This exercise calls for all the entries that follow to be set down exactly, without their images.

[Revision comparison data]
........
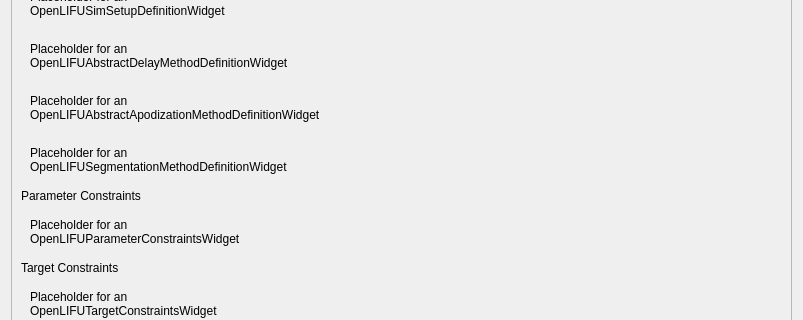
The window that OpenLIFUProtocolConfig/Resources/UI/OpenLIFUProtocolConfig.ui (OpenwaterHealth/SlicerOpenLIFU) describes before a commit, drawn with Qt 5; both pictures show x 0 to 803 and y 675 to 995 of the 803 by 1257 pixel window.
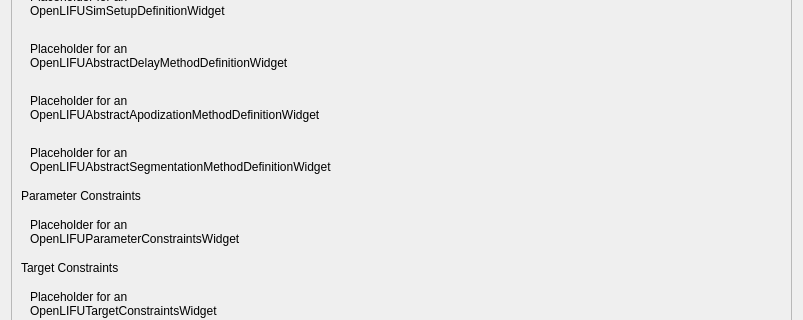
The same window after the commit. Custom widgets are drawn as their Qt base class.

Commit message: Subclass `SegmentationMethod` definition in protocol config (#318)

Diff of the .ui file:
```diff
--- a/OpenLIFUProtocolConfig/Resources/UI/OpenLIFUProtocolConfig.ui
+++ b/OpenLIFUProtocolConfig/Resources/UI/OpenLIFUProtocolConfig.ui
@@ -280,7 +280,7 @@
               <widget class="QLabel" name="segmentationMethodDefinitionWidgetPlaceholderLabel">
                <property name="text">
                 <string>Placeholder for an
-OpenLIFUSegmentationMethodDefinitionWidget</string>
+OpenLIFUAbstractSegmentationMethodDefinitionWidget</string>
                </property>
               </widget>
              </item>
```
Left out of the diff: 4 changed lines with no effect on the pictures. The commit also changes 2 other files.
........
▸ **Solution below**:
The window that OpenLIFUProtocolConfig/Resources/UI/OpenLIFUProtocolConfig.ui (OpenwaterHealth/SlicerOpenLIFU) describes before a commit, drawn with Qt 5; both pictures show x 0 to 803 and y 675 to 995 of the 803 by 1257 pixel window.
The same window after the commit. Custom widgets are drawn as their Qt base class.

Commit message: Subclass `SegmentationMethod` definition in protocol config (#318)

Diff of the .ui file:
```diff
--- a/OpenLIFUProtocolConfig/Resources/UI/OpenLIFUProtocolConfig.ui
+++ b/OpenLIFUProtocolConfig/Resources/UI/OpenLIFUProtocolConfig.ui
@@ -280,7 +280,7 @@
               <widget class="QLabel" name="segmentationMethodDefinitionWidgetPlaceholderLabel">
                <property name="text">
                 <string>Placeholder for an
-OpenLIFUSegmentationMethodDefinitionWidget</string>
+OpenLIFUAbstractSegmentationMethodDefinitionWidget</string>
                </property>
               </widget>
              </item>
```
Left out of the diff: 4 changed lines with no effect on the pictures. The commit also changes 2 other files.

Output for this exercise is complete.